This week just-food ran an interview with Finsbury Food Group’s finance boss, Stephen Boyd, who said the UK cake and bread maker is open to more acquisitions. Elsewhere a reshuffle at the top of PepsiCo sent the rumour mill flying the US group could be lining up a successor to replace CEO Indra Nooyi. Premier Foods turned down another takeover proposal from McCormick but did agree to meet with its US suitor. And Fyffes announced the acquisition of Canadian mushroom processor Highline Produce. Here is the week in quotes.

“We will be wanting to acquire in areas which make sense for us, foodservice, cake or bread, whether it be to consolidate the market or take opportunities in areas where there is niche capability” – Finsbury Food Group finance director Stephen Boyd says the group is open to doing more deals.

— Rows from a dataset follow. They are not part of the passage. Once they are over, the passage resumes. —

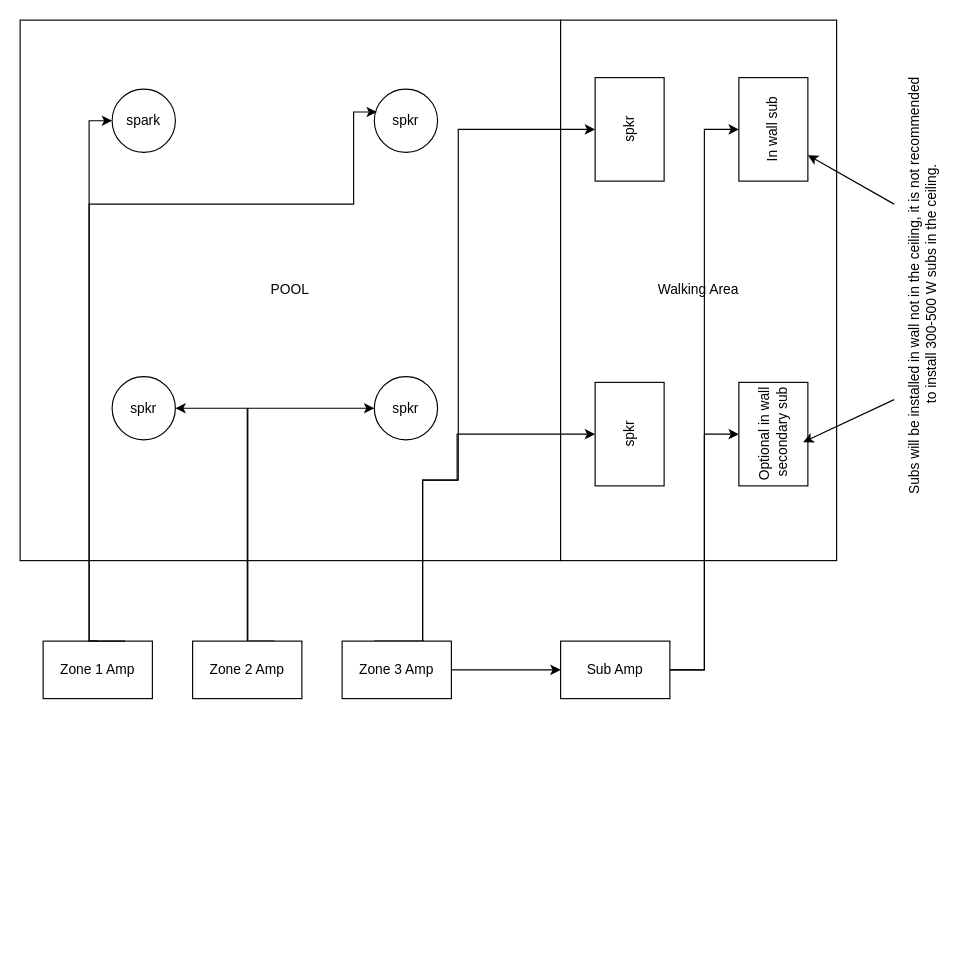
The draw.io diagram Untitled Diagram.drawio in Pzharyuk/draw_io_diagrams, before the edit. Source tidied: cells renumbered, new cells numbered last; positions are measured from the earlier drawing's top-left corner, leaving out a move shared by most shapes. Both pictures are drawn from the tidied source at 115%, with x=0, y=0 at pixel (20, 20).
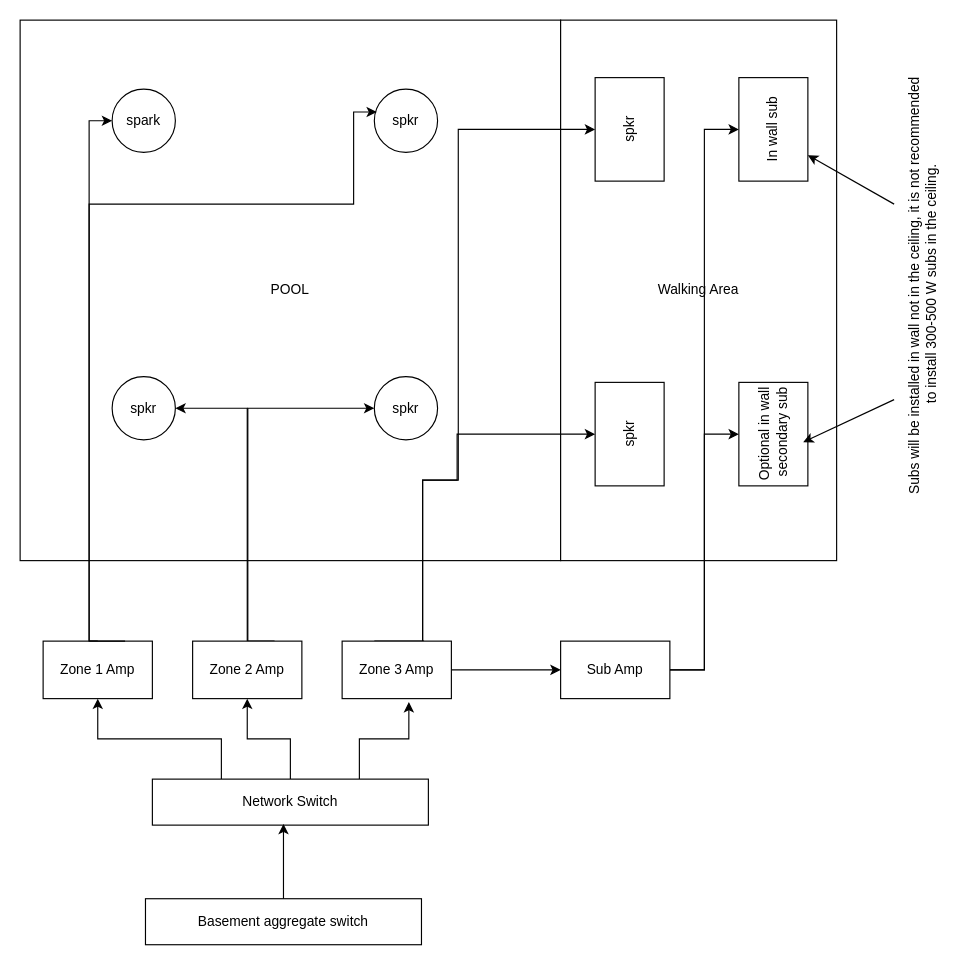
The same page after the edit.

Commit message:
adding switch layout

Unchanged cells that the change refers to:
```xml
<mxCell id="17" value="Zone 2 Amp" style="rounded=0;whiteSpace=wrap;html=1;" parent="1" vertex="1">
  <mxGeometry x="150" y="540" width="95" height="50" as="geometry" />
</mxCell>
<mxCell id="19" value="Zone 1 Amp" style="rounded=0;whiteSpace=wrap;html=1;" parent="1" vertex="1">
  <mxGeometry x="20" y="540" width="95" height="50" as="geometry" />
</mxCell>
<mxCell id="23" value="Zone 3 Amp" style="rounded=0;whiteSpace=wrap;html=1;" parent="1" vertex="1">
  <mxGeometry x="280" y="540" width="95" height="50" as="geometry" />
</mxCell>
```

Diff of the diagram source:
```diff
@@
+    <mxCell id="28" style="edgeStyle=orthogonalEdgeStyle;rounded=0;jettySize=auto;html=1;exitX=0.25;exitY=0;exitDx=0;exitDy=0;entryX=0.5;entryY=1;entryDx=0;entryDy=0;" parent="1" edge="1" source="30" target="19">
+      <mxGeometry relative="1" as="geometry" />
+    </mxCell>
+    <mxCell id="29" style="edgeStyle=orthogonalEdgeStyle;rounded=0;jettySize=auto;html=1;exitX=0.5;exitY=0;exitDx=0;exitDy=0;entryX=0.5;entryY=1;entryDx=0;entryDy=0;" parent="1" edge="1" source="30" target="17">
+      <mxGeometry relative="1" as="geometry" />
+    </mxCell>
+    <mxCell id="30" value="Network Switch" style="rounded=0;whiteSpace=wrap;html=1;" parent="1" vertex="1">
+      <mxGeometry x="115" y="660" width="240" height="40" as="geometry" />
+    </mxCell>
+    <mxCell id="31" style="edgeStyle=orthogonalEdgeStyle;rounded=0;jettySize=auto;html=1;exitX=0.75;exitY=0;exitDx=0;exitDy=0;entryX=0.611;entryY=1.06;entryDx=0;entryDy=0;entryPerimeter=0;" parent="1" edge="1" source="30" target="23">
+      <mxGeometry relative="1" as="geometry" />
+    </mxCell>
+    <mxCell id="32" value="Basement aggregate switch" style="rounded=0;whiteSpace=wrap;html=1;" parent="1" vertex="1">
+      <mxGeometry x="109" y="764" width="240" height="40" as="geometry" />
+    </mxCell>
+    <mxCell id="33" style="edgeStyle=orthogonalEdgeStyle;rounded=0;jettySize=auto;html=1;exitX=0.5;exitY=0;exitDx=0;exitDy=0;entryX=0.475;entryY=0.975;entryDx=0;entryDy=0;entryPerimeter=0;" parent="1" edge="1" source="32" target="30">
+      <mxGeometry relative="1" as="geometry" />
+    </mxCell>
```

“We see this playing out in one of two main ways: One, CEO Indra Nooyi decides to depart PepsiCo relatively soon, in which case we believe Al Carey would be next in-line for the top spot. We think Carey would be a very capable CEO of PepsiCo given his extensive experience at the company. Or, two, CEO Nooyi remains at the helm for the next couple/few years, which could raise doubts on Carey’s candidacy for CEO given he is several years older than Nooyi. This to us would suggest that [group CFO] Hugh Johnston as well as both Kirk Tanner and Vivek Sankaran are the ones to watch” – Wells Fargo Securities analyst Bonnie Herzog weighs up options for who could be next in line for the throne as a reshuffle at the top prompts press speculation PepsiCo could be lining up a successor to chairman and CEO Indra Nooyi.

“The board is, however, prepared for meetings to take place in order to discuss value drivers, a review of material pensions documentation, current trading and material contracts, and so to establish whether McCormick will increase its offer price to a recommendable level. It will also be important for McCormick to demonstrate to the board that any revised proposal is deliverable” – Premier Foods plc agrees for its board to meet McCormick & Co. despite having turned down another proposed offer from the US spices group.

“Consider the number of consumers that are more concerned with local and sustainable production today, the growing demand for organic and natural production practices, the fear of [genetically modified organisms], and all other trends in our modern society. Are people that are continually more concerned with method of production also likely to purchase cultured meat products?” – Professor Keith Belk, professor of meat safety and quality in the department of animal sciences at the US’s Colorado State University, is sceptical about market potential for lab-grown meat.

“It is very confusing for consumers. We have come in with a completely different standard and… we are working to communicate that. We are trying to show transparency as to precisely what goes on on our farms” – Jenni Danby, chief marketing officer for The Happy Egg Co.’s US arm, tells just-food there is a lack of understanding among US consumers of the difference between cage-free and free-range production.

“While Aldi is still very much a hard discounter, it is limited to its own products and has a limited number of SKUs whereas Lidl is moving towards some sub-discount concept – you can see more and more branded products in their stores and so I don’t see any reason we wouldn’t play in that game. We need to play cautiously –  we don’t want to be at the mercy of these people but at the same time there is a way to do business with them without compromising ourselves” – Nomad Foods CEO Stefan Descheemaeker says there is a way for the European frozen food group, which is looking to get sales and profits growing again, to ride the wave of discount retailers in the region.

“This transaction fits perfectly with Fyffes’ strategic objective of adding an additional product to its existing three through the acquisition of an established, successful, integrated operator in a category with significant scale” – Fyffes chairman David McCann on the group’s acquisition of Canadian mushroom processor Highline Produce.

“We aim to reinvigorate our fresh milk and ingredients business in Scotland and propose to invest to make Bellshill a centre of excellence for dairy, benefiting consumers, customers, employees and farmers. It is important to stress that the status quo is just not viable in the medium term. Our Scottish dairies are inefficient and costly which is putting a brake on the innovation and investment needed to stimulate new demand for dairy products” –  Andrew McInnes, MD of Müller Milk & Ingredients explains why the German dairy giant is considering closing two Scottish dairies.

“Even in the face of a challenging economic environment, we have identified a significant opportunity to expand our operations in Pernambuco, given the growing consumer demand in the north east” – José Roberto Rodrigues, vice president of corporate relations and legal affairs at BRF, on the Brazilian meat group’s plans to expand and modernise a production plant in Vitória de Santo Antao.

“We have come across instances where in Uttar Pradesh, standards for ‘macaroni products’ are being applied for ‘instant noodles with seasoning’ which is erroneous and misleading. Industry members, including Nestle India, have made a representation to the FSSAI to remove this confusion which is unwarranted. We categorically re-iterate that testing of ‘instant noodles’ against norms set for ‘macaroni products’ will reflect in incorrect results and wrong interpretations” – amid fresh claims over Nestle’s Maggi products in India, a company spokesperson criticises testing standards, which it says has in the past resulted in “misleading results” on the noodles.